Collection entries

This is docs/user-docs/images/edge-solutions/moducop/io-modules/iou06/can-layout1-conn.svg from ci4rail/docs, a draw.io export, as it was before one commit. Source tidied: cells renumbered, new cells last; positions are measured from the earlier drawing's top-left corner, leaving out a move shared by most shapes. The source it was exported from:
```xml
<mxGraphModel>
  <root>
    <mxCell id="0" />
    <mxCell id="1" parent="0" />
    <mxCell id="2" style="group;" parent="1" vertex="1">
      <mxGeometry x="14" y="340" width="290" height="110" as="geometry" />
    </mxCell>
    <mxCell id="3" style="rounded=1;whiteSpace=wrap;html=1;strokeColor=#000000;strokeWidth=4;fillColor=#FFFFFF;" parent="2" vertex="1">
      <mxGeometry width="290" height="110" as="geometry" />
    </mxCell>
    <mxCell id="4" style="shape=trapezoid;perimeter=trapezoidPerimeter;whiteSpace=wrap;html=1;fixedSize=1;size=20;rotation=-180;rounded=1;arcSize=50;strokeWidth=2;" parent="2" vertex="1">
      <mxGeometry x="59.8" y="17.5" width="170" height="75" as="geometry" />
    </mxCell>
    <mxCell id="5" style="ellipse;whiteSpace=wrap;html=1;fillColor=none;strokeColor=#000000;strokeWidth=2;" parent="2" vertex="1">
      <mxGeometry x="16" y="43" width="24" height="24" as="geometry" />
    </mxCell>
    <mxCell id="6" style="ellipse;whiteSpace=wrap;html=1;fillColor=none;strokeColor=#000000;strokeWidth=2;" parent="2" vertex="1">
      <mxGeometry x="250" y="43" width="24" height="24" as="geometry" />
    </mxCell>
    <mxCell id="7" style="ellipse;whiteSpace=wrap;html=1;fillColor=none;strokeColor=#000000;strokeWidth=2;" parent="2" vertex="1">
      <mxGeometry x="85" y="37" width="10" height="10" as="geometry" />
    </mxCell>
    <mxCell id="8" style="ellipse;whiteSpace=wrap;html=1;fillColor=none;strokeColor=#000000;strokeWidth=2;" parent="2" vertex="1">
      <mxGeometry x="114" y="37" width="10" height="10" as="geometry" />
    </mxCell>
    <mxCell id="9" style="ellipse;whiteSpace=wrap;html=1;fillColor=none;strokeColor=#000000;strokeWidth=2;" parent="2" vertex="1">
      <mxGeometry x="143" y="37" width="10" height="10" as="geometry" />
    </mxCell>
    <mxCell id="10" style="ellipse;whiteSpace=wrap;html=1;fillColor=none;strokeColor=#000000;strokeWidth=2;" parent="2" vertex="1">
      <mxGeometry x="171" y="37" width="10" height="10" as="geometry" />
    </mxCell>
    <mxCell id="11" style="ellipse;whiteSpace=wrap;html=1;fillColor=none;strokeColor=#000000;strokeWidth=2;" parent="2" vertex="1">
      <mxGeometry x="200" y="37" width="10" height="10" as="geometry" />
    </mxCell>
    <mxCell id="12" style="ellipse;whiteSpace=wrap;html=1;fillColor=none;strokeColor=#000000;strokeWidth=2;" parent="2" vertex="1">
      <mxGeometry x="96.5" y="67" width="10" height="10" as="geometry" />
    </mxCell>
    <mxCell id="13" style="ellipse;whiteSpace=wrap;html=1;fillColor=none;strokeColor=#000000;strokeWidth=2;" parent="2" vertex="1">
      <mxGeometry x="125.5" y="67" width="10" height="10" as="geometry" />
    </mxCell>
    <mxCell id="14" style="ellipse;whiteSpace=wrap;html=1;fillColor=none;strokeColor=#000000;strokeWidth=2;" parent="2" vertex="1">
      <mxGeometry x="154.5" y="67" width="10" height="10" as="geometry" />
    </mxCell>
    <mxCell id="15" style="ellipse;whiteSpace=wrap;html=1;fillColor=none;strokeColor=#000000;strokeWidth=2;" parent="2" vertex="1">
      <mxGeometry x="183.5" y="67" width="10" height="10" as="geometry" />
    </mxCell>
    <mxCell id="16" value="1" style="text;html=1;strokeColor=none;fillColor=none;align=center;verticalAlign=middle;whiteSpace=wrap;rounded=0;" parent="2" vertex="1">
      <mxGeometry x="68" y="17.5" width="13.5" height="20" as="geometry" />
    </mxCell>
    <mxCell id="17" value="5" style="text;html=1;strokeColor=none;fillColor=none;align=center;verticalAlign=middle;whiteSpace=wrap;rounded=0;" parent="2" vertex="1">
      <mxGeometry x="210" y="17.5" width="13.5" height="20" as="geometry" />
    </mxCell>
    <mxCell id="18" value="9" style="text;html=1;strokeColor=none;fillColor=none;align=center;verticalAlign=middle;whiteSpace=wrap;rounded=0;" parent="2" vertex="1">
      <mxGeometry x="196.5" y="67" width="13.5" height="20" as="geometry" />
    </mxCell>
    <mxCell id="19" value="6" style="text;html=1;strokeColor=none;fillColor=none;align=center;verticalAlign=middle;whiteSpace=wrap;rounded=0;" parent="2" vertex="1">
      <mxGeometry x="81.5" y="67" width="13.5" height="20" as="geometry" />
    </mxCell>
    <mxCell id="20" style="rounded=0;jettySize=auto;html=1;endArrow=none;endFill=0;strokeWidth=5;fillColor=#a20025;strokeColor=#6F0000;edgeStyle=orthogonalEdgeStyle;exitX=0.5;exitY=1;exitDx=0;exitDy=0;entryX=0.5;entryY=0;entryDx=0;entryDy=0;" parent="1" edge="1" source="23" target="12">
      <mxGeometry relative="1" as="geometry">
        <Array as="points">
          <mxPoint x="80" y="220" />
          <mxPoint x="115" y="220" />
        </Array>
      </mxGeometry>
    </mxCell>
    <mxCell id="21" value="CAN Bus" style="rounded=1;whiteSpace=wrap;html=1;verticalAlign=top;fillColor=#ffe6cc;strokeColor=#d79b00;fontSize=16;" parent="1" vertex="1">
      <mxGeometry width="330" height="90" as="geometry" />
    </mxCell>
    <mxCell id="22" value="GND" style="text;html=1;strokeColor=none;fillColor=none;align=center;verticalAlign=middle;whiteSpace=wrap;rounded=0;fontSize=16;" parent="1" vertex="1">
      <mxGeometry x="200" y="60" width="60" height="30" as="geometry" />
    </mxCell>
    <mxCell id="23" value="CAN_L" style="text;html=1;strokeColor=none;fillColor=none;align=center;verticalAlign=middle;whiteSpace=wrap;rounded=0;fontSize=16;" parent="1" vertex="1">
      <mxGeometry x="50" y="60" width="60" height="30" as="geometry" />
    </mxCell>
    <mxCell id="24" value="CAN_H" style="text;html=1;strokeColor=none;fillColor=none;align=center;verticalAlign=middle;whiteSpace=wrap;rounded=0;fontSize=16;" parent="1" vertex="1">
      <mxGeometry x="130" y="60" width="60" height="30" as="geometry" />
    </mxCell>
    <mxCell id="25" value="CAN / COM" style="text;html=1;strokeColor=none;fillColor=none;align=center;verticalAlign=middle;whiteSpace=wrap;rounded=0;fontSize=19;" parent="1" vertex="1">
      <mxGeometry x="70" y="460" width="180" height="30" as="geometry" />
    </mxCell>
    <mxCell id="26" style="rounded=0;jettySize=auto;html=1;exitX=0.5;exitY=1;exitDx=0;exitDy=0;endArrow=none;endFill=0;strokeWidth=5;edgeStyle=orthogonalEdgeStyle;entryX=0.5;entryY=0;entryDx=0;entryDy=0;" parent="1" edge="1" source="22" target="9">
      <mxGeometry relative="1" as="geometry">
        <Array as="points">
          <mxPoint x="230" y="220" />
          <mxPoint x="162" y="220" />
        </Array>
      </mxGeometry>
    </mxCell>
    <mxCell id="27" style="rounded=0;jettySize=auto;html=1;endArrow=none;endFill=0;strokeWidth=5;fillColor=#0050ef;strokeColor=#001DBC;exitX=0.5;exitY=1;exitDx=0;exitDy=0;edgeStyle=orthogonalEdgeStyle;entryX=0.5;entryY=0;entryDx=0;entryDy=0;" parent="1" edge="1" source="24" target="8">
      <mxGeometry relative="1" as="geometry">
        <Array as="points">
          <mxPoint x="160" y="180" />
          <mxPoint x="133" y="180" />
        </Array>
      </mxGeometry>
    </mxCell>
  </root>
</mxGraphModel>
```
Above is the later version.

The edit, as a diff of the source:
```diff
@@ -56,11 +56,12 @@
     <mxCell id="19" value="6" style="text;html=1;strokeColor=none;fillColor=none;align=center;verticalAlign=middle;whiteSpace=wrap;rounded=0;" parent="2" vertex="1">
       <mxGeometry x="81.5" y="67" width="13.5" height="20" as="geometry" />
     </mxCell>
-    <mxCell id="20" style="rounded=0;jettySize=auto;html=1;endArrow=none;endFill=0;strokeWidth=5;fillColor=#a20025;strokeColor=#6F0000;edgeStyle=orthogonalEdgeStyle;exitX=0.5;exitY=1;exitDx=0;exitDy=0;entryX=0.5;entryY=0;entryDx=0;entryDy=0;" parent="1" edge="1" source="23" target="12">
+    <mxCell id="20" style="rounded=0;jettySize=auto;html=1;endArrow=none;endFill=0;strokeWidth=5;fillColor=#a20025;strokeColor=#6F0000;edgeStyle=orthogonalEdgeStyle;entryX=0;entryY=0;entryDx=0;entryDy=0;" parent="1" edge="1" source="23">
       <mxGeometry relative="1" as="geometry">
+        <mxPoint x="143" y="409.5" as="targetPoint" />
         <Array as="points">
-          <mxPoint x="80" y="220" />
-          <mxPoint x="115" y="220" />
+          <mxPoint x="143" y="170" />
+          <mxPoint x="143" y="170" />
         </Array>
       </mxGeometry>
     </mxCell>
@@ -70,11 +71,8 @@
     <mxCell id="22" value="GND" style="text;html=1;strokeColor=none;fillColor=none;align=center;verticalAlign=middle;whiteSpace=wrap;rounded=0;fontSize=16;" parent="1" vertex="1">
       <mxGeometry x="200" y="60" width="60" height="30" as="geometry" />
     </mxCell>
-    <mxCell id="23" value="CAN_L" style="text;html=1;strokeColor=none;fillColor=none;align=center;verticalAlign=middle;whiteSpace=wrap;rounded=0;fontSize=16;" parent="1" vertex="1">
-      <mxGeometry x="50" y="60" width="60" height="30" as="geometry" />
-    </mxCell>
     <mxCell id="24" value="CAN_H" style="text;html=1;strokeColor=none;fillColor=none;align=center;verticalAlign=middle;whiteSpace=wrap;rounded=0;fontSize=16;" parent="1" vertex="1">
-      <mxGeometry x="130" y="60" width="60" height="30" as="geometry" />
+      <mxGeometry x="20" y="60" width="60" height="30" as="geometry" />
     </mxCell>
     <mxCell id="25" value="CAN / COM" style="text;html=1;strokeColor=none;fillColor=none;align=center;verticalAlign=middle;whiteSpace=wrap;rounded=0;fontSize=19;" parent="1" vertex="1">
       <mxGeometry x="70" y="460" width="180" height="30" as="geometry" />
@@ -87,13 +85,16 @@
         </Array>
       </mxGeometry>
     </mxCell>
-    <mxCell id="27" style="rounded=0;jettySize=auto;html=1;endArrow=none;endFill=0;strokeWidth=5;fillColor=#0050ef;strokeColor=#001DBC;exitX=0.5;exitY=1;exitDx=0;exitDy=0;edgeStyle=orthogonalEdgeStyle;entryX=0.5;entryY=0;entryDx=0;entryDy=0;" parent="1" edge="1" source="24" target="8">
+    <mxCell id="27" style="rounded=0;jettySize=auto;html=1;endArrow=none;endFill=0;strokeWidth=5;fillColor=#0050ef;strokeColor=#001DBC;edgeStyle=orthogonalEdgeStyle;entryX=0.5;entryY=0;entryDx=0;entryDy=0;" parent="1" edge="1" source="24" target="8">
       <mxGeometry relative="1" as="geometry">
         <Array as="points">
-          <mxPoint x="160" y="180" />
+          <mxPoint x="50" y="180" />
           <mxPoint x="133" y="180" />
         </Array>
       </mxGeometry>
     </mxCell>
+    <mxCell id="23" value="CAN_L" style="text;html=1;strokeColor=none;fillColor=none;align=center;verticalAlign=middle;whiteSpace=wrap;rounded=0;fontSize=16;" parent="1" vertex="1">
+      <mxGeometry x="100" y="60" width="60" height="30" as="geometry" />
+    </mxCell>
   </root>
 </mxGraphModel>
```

- What the task requires -
Every line that holds the string "mxGraphModel" must be copied from the records above.

- Response area -
<mxGraphModel>
</mxGraphModel>
 </mxGraphModel>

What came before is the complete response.